Counseling and support
A therapist or counselor can provide emotional support and help individuals work through the underlying issues that may have led to their addiction.
Monitoring and supervision
Medical professionals can monitor individuals for any complications during the withdrawal and recovery process.
Rehab and Detox
In some cases treatment from your doctor may not be enough. Detox and rehab programs may be necessary for some to overcome their alcohol dependency.
“I knew I needed more structured help to quit drinking, so I decided to go to rehab. At first, I was nervous and felt out of my element. But as I got to know the other people in my group and started participating in therapy and support groups, I felt more and more confident in my decision to quit. The staff was incredibly supportive and helped me through the tough times. By the end of my stay, I felt like a completely different person and was ready to face life without alcohol.” -anonymous
Common programs available that help with alcoholism:
Inpatient rehab is a comprehensive treatment program that provides 24/7 support and care for individuals struggling with alcohol addiction. This option is ideal for individuals who have a severe addiction, have struggled to quit drinking on their own, or have co-occurring mental health conditions that require additional support and care.
Outpatient rehab is a less intensive option that allows individuals to live at home while participating in treatment. This option may be suitable for individuals with less severe addictions or those who have a strong support system in place at home.

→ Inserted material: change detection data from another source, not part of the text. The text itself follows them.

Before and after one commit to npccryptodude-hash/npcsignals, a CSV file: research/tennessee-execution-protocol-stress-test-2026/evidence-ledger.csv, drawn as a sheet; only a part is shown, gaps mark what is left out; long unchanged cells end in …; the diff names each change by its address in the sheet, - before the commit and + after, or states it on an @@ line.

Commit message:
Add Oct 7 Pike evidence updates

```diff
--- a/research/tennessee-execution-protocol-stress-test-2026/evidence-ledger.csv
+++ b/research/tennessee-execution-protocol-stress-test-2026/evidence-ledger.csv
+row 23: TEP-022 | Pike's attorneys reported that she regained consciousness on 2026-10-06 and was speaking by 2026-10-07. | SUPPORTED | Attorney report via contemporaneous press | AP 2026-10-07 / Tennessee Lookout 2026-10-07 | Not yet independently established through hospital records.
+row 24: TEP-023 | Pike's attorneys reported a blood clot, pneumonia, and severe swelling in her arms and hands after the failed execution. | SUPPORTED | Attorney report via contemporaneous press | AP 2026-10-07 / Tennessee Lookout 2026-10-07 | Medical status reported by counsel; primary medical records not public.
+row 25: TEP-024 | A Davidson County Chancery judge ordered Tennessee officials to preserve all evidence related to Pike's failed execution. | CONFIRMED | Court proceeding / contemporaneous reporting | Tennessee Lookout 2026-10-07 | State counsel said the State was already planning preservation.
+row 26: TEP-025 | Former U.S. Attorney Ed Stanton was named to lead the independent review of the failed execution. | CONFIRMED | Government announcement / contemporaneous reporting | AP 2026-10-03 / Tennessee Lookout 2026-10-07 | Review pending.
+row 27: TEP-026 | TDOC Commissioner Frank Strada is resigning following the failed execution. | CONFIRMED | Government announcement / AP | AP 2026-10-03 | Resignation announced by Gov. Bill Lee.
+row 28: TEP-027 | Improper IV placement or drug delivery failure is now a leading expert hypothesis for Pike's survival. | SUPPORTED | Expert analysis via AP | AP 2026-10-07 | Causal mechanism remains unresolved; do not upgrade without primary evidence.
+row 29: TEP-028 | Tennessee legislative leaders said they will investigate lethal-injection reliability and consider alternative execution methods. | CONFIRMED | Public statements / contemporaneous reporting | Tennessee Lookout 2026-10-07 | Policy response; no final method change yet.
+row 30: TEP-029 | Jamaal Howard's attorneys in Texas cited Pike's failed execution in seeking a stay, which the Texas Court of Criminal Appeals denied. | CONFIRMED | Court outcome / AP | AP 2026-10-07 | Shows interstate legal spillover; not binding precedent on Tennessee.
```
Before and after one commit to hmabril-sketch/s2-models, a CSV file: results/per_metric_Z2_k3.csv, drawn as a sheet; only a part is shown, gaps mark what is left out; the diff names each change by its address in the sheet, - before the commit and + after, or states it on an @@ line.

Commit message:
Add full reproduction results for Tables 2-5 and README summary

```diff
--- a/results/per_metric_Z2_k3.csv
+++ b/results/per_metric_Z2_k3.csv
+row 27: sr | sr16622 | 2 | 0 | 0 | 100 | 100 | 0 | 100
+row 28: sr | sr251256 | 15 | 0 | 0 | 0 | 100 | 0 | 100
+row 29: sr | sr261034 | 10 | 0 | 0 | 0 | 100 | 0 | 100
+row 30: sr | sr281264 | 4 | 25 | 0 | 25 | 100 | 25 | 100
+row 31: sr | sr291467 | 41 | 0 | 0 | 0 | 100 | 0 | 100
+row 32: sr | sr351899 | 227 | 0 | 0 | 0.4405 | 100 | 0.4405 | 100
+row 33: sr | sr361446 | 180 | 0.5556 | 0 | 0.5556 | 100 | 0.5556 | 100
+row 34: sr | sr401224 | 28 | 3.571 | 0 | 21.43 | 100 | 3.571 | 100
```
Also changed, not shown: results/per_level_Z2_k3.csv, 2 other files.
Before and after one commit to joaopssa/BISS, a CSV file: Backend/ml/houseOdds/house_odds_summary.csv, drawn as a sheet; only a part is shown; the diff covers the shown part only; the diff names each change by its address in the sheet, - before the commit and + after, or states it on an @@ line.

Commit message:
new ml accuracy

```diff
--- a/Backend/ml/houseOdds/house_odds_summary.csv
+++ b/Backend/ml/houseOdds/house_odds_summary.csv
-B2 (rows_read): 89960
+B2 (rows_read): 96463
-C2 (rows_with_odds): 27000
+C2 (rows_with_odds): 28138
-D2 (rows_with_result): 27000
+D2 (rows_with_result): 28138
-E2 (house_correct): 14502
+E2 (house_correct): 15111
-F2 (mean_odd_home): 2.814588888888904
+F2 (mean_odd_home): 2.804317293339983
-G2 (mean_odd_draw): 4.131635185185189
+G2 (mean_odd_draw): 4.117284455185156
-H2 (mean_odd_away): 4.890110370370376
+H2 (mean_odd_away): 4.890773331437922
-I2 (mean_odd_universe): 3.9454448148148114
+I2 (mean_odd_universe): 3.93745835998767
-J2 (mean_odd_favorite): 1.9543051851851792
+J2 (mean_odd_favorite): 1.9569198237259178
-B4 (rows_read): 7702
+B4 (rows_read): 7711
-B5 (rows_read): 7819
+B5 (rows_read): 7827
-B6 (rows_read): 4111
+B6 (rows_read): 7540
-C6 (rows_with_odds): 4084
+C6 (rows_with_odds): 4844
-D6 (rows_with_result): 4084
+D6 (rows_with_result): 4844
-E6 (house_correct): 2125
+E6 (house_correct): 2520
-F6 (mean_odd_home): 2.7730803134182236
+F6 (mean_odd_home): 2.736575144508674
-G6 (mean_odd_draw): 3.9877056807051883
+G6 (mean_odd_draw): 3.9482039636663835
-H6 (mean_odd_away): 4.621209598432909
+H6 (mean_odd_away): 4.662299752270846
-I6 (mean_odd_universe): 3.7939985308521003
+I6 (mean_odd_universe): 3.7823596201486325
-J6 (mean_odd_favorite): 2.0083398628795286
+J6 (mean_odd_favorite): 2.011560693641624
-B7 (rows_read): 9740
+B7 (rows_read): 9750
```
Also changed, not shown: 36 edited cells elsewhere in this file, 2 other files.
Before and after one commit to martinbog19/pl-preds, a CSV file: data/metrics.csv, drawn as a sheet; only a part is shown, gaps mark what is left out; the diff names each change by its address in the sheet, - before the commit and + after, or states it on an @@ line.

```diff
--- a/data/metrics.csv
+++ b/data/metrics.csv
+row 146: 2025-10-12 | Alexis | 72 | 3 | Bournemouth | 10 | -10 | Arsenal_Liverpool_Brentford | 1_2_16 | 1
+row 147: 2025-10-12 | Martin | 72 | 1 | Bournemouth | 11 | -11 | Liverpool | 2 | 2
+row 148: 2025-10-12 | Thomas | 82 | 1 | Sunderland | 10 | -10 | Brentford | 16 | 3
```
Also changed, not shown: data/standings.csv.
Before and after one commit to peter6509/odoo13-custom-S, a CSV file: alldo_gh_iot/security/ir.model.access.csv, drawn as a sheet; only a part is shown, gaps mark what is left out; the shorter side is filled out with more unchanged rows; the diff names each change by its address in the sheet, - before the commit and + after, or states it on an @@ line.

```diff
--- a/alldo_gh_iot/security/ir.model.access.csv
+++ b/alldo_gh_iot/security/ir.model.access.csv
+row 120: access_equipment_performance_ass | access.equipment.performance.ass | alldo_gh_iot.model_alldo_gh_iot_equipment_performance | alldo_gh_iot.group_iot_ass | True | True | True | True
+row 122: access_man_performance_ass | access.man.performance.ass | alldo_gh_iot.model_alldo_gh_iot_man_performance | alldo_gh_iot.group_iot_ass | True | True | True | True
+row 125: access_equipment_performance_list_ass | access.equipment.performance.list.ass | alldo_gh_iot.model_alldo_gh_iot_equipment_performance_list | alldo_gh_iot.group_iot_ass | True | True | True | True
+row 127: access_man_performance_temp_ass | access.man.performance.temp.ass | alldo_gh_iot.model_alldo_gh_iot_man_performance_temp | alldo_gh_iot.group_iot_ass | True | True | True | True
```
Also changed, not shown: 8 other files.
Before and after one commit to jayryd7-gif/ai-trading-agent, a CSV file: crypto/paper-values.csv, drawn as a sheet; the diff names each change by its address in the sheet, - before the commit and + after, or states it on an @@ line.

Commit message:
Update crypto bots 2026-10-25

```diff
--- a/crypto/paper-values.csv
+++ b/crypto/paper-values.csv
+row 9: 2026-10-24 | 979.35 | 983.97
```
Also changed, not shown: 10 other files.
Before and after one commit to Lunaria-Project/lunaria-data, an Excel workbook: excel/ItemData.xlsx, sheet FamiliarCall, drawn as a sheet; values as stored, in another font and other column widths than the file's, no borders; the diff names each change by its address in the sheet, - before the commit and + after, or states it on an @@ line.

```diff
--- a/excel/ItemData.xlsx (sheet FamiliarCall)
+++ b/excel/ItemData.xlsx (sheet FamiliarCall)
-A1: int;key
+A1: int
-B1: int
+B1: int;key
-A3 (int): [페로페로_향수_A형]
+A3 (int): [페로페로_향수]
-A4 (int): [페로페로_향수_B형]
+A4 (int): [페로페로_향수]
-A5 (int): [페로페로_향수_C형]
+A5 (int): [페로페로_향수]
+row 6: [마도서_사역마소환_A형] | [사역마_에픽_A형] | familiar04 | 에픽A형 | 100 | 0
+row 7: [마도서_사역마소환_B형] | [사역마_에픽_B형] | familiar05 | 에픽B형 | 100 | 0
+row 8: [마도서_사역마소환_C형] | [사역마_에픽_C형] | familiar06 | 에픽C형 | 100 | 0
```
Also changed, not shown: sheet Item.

Alcohol detox is the first step in the recovery process and involves safely withdrawing from alcohol and managing any associated withdrawal symptoms. Detox is typically done on an outpatient basis and may be a suitable option for individuals with mild addictions who are able to quit drinking with the help of medication and support from loved ones.
Alcoholism is a serious condition that can have a major impact on an individual’s life and the lives of those around them. Quitting alcohol can be difficult, but with the right support and treatment, it is possible to achieve sobriety and live a healthier and happier life. If you or someone you know is struggling with alcohol addiction, seek help from a medical professional. Remember, recovery is possible and it starts with taking the first step.
It is recommended no matter what route you choose that you reach out to a medical professional. Additionally, you can contact a free confidential addiction treatment hotline or the national help hotline to get information on programs available to you.
“SAMHSA’s National Helpline | SAMHSA – Substance Abuse and Mental Health Services Administration.” SAMHSA’s National Helpline | SAMHSA, 30 Aug. 2022, www.samhsa.gov/find-help/national-helpline
“Delirium Tremens (DTs): Severe Alcohol Withdrawal.” WebMD, 3 Sept. 2022, www.webmd.com/mental-health/addiction/delirium-tremens.
“How to Taper off Alcohol – Orlando Recovery Center.” Orlando Recovery Center, www.orlandorecovery.com/drug-addiction-resources/alcohol/how-to-taper-off-alcohol. Accessed 1 Feb. 2023.show less